◆ **EXERCISE GOAL**: Give all of the data again exactly as written, omitting every image.

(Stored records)

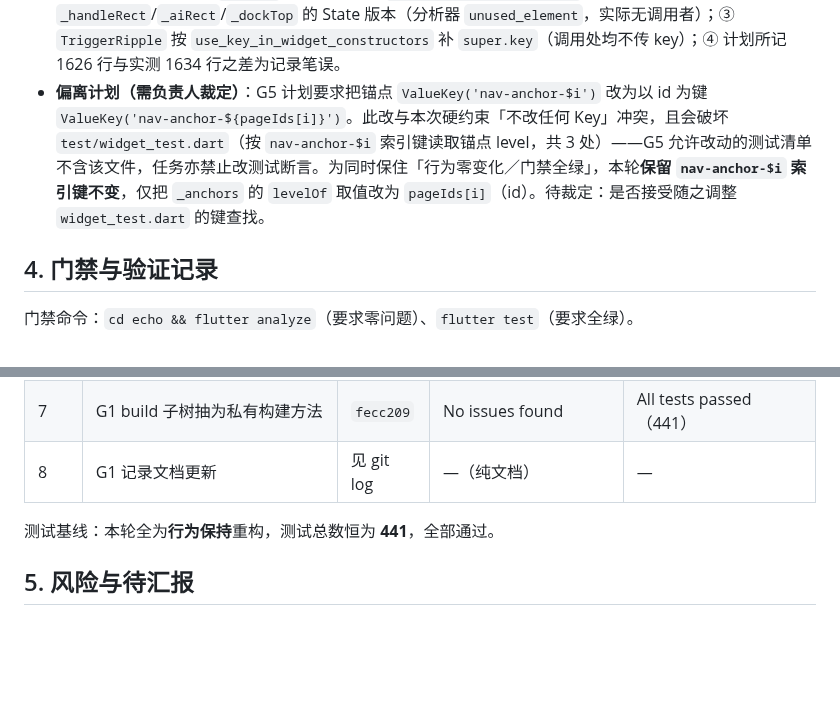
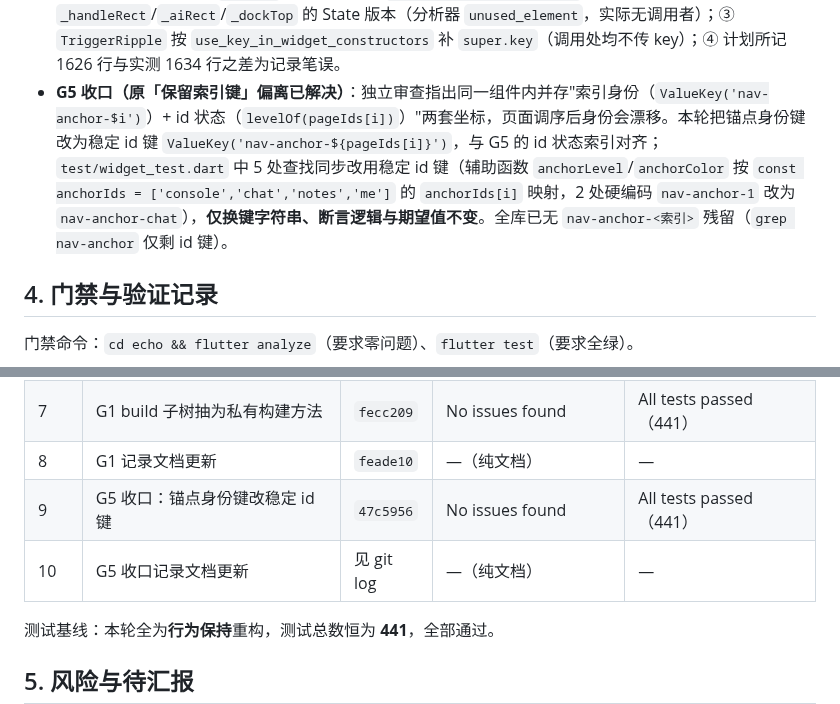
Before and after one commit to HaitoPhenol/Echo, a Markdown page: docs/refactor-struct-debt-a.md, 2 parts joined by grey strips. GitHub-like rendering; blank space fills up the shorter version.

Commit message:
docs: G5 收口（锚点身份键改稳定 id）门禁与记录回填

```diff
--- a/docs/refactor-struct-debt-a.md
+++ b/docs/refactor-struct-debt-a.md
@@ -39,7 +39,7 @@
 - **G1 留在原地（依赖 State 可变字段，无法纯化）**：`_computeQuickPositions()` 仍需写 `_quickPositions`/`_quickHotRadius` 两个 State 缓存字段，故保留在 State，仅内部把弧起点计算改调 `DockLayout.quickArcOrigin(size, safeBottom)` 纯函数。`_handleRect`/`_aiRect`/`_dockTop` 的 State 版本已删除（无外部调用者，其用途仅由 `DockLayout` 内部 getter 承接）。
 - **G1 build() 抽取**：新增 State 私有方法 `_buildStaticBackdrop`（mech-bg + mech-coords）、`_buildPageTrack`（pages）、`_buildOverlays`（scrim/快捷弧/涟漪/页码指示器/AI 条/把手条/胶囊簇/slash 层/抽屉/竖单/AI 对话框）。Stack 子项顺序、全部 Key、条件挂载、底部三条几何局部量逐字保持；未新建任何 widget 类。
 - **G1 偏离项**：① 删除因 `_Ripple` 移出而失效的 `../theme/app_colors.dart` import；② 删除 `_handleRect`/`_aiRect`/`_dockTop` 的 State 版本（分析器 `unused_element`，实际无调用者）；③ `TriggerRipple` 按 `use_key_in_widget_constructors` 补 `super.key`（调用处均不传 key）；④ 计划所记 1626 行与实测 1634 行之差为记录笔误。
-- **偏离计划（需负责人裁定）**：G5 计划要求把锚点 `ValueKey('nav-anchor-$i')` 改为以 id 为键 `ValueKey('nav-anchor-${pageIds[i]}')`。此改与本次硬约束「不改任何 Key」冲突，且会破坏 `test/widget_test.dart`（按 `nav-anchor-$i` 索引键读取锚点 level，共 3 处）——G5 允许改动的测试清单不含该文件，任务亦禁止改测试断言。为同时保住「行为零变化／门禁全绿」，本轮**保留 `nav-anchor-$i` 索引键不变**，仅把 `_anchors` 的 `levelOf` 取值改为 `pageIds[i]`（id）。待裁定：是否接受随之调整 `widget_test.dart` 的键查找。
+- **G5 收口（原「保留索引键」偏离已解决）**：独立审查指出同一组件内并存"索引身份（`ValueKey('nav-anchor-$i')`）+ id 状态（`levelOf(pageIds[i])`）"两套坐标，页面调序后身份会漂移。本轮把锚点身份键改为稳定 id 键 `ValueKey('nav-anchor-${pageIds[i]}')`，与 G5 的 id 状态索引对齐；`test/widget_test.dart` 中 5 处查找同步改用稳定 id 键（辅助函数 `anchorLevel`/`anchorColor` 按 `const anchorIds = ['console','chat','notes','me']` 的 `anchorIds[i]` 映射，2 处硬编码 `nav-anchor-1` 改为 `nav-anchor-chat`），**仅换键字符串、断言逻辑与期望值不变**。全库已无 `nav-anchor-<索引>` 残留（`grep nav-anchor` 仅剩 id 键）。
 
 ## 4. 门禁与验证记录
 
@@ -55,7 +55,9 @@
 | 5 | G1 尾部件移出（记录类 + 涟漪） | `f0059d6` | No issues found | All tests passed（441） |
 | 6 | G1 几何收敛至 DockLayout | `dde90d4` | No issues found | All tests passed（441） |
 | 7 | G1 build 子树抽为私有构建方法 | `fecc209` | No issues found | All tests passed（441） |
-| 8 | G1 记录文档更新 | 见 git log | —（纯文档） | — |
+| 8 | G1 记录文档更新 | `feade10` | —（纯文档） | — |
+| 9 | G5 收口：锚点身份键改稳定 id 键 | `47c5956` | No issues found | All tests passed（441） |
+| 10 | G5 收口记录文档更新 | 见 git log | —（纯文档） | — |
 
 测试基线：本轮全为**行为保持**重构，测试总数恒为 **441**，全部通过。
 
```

◆ **TASK RESULT**:
Before and after one commit to HaitoPhenol/Echo, a Markdown page: docs/refactor-struct-debt-a.md, 2 parts joined by grey strips. GitHub-like rendering; blank space fills up the shorter version.

Commit message:
docs: G5 收口（锚点身份键改稳定 id）门禁与记录回填

```diff
--- a/docs/refactor-struct-debt-a.md
+++ b/docs/refactor-struct-debt-a.md
@@ -39,7 +39,7 @@
 - **G1 留在原地（依赖 State 可变字段，无法纯化）**：`_computeQuickPositions()` 仍需写 `_quickPositions`/`_quickHotRadius` 两个 State 缓存字段，故保留在 State，仅内部把弧起点计算改调 `DockLayout.quickArcOrigin(size, safeBottom)` 纯函数。`_handleRect`/`_aiRect`/`_dockTop` 的 State 版本已删除（无外部调用者，其用途仅由 `DockLayout` 内部 getter 承接）。
 - **G1 build() 抽取**：新增 State 私有方法 `_buildStaticBackdrop`（mech-bg + mech-coords）、`_buildPageTrack`（pages）、`_buildOverlays`（scrim/快捷弧/涟漪/页码指示器/AI 条/把手条/胶囊簇/slash 层/抽屉/竖单/AI 对话框）。Stack 子项顺序、全部 Key、条件挂载、底部三条几何局部量逐字保持；未新建任何 widget 类。
 - **G1 偏离项**：① 删除因 `_Ripple` 移出而失效的 `../theme/app_colors.dart` import；② 删除 `_handleRect`/`_aiRect`/`_dockTop` 的 State 版本（分析器 `unused_element`，实际无调用者）；③ `TriggerRipple` 按 `use_key_in_widget_constructors` 补 `super.key`（调用处均不传 key）；④ 计划所记 1626 行与实测 1634 行之差为记录笔误。
-- **偏离计划（需负责人裁定）**：G5 计划要求把锚点 `ValueKey('nav-anchor-$i')` 改为以 id 为键 `ValueKey('nav-anchor-${pageIds[i]}')`。此改与本次硬约束「不改任何 Key」冲突，且会破坏 `test/widget_test.dart`（按 `nav-anchor-$i` 索引键读取锚点 level，共 3 处）——G5 允许改动的测试清单不含该文件，任务亦禁止改测试断言。为同时保住「行为零变化／门禁全绿」，本轮**保留 `nav-anchor-$i` 索引键不变**，仅把 `_anchors` 的 `levelOf` 取值改为 `pageIds[i]`（id）。待裁定：是否接受随之调整 `widget_test.dart` 的键查找。
+- **G5 收口（原「保留索引键」偏离已解决）**：独立审查指出同一组件内并存"索引身份（`ValueKey('nav-anchor-$i')`）+ id 状态（`levelOf(pageIds[i])`）"两套坐标，页面调序后身份会漂移。本轮把锚点身份键改为稳定 id 键 `ValueKey('nav-anchor-${pageIds[i]}')`，与 G5 的 id 状态索引对齐；`test/widget_test.dart` 中 5 处查找同步改用稳定 id 键（辅助函数 `anchorLevel`/`anchorColor` 按 `const anchorIds = ['console','chat','notes','me']` 的 `anchorIds[i]` 映射，2 处硬编码 `nav-anchor-1` 改为 `nav-anchor-chat`），**仅换键字符串、断言逻辑与期望值不变**。全库已无 `nav-anchor-<索引>` 残留（`grep nav-anchor` 仅剩 id 键）。
 
 ## 4. 门禁与验证记录
 
@@ -55,7 +55,9 @@
 | 5 | G1 尾部件移出（记录类 + 涟漪） | `f0059d6` | No issues found | All tests passed（441） |
 | 6 | G1 几何收敛至 DockLayout | `dde90d4` | No issues found | All tests passed（441） |
 | 7 | G1 build 子树抽为私有构建方法 | `fecc209` | No issues found | All tests passed（441） |
-| 8 | G1 记录文档更新 | 见 git log | —（纯文档） | — |
+| 8 | G1 记录文档更新 | `feade10` | —（纯文档） | — |
+| 9 | G5 收口：锚点身份键改稳定 id 键 | `47c5956` | No issues found | All tests passed（441） |
+| 10 | G5 收口记录文档更新 | 见 git log | —（纯文档） | — |
 
 测试基线：本轮全为**行为保持**重构，测试总数恒为 **441**，全部通过。
 
```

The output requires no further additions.